- Work to be completed
Every line of the data below should be repeated exactly, and no picture should be copied.

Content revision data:
+ + + + + + +
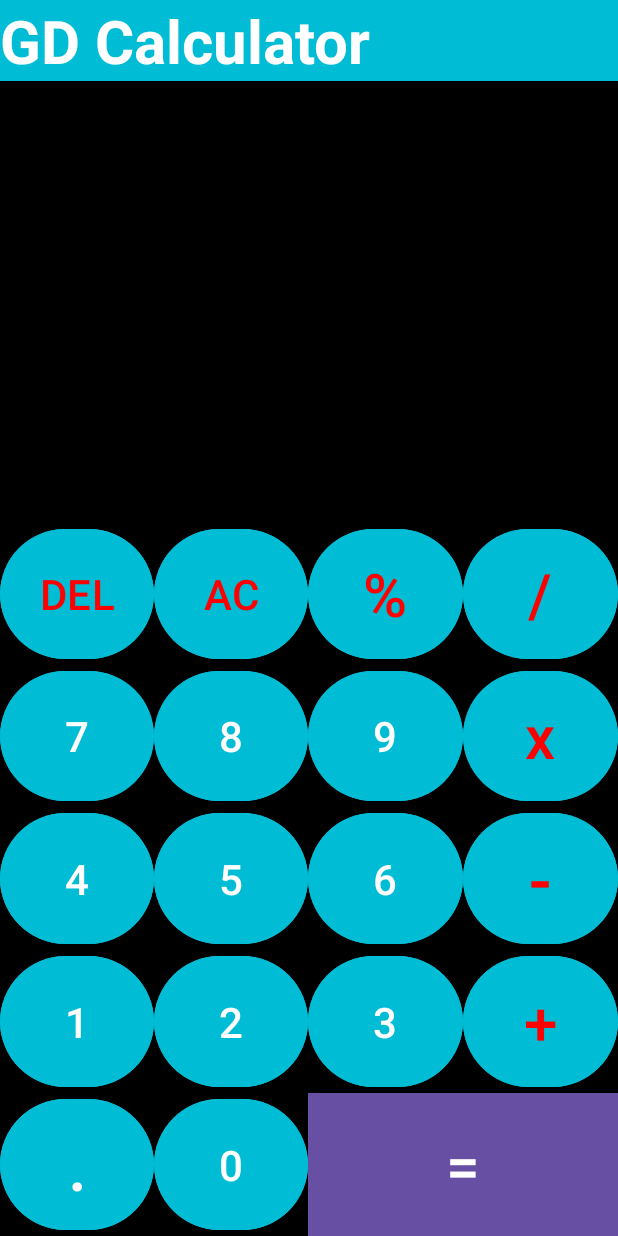
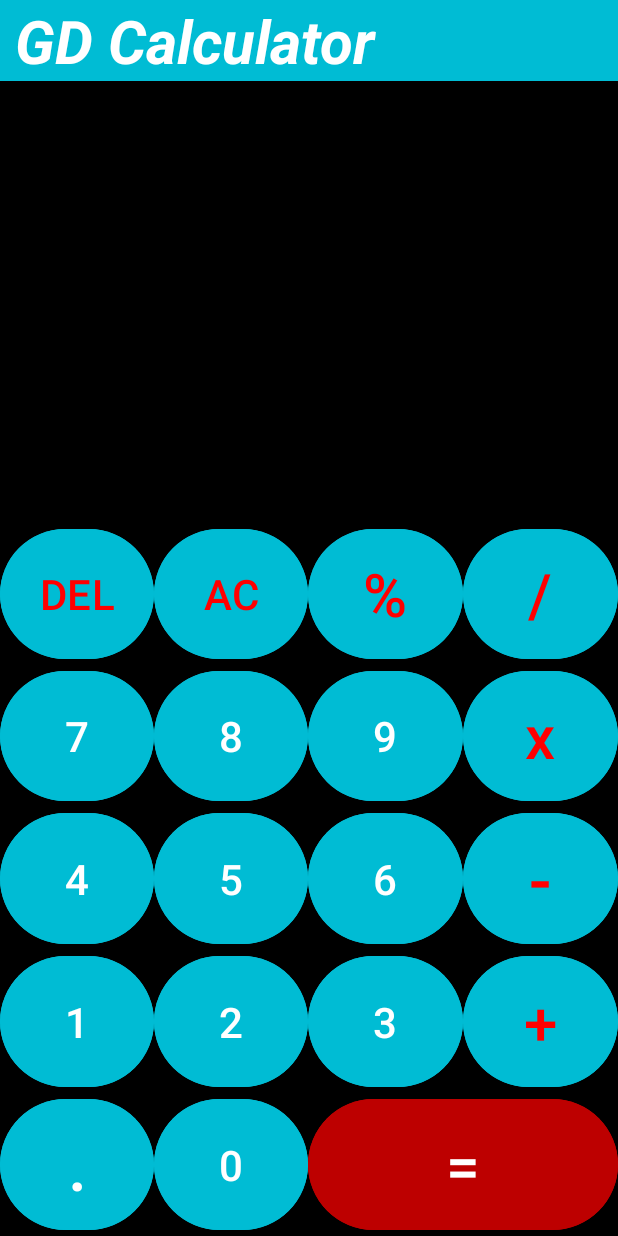
Before and after one commit to gauravdubey013/android-gdcalci-app, an Android app: the screen it shows after launch (MainActivity), on a phone screen of 412 x 824 dp. Run offline under Robolectric (Android 15) with nearby library versions, the phone set to English and light mode, and no system bars.

Commit message:
gd-calci-modulo-working

```diff
--- a/app/src/main/res/layout/activity_main.xml
+++ b/app/src/main/res/layout/activity_main.xml
@@ -14,12 +14,13 @@
         android:layout_width="match_parent"
         android:layout_height="wrap_content"
         android:background="#00BCD4"
+        android:paddingLeft="10sp"
         android:text="GD Calculator"
         android:textAlignment="viewStart"
         android:textAppearance="@style/TextAppearance.AppCompat.Display2"
         android:textColor="@color/white"
         android:textSize="40sp"
-        android:textStyle="bold"
+        android:textStyle="bold|italic"
         android:visibility="visible"
         app:layout_constraintBottom_toBottomOf="parent"
         app:layout_constraintEnd_toEndOf="parent"
@@ -157,8 +158,7 @@
         <Button
             style="@style/buttonNumber"
             android:layout_weight="2"
-            android:background="@color/blue"
-            android:backgroundTint="@color/blue"
+            android:backgroundTint="#BD0000"
             android:onClick="equalsAction"
             android:text="="
             android:textSize="40sp" />
```
Also changed, not shown: app/src/main/java/com/example/mycalci/MainActivity.kt (+16 -8 lines).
+ + + + + + +
- Written answer
Before and after one commit to gauravdubey013/android-gdcalci-app, an Android app: the screen it shows after launch (MainActivity), on a phone screen of 412 x 824 dp. Run offline under Robolectric (Android 15) with nearby library versions, the phone set to English and light mode, and no system bars.

Commit message:
gd-calci-modulo-working

```diff
--- a/app/src/main/res/layout/activity_main.xml
+++ b/app/src/main/res/layout/activity_main.xml
@@ -14,12 +14,13 @@
         android:layout_width="match_parent"
         android:layout_height="wrap_content"
         android:background="#00BCD4"
+        android:paddingLeft="10sp"
         android:text="GD Calculator"
         android:textAlignment="viewStart"
         android:textAppearance="@style/TextAppearance.AppCompat.Display2"
         android:textColor="@color/white"
         android:textSize="40sp"
-        android:textStyle="bold"
+        android:textStyle="bold|italic"
         android:visibility="visible"
         app:layout_constraintBottom_toBottomOf="parent"
         app:layout_constraintEnd_toEndOf="parent"
@@ -157,8 +158,7 @@
         <Button
             style="@style/buttonNumber"
             android:layout_weight="2"
-            android:background="@color/blue"
-            android:backgroundTint="@color/blue"
+            android:backgroundTint="#BD0000"
             android:onClick="equalsAction"
             android:text="="
             android:textSize="40sp" />
```
Also changed, not shown: app/src/main/java/com/example/mycalci/MainActivity.kt (+16 -8 lines).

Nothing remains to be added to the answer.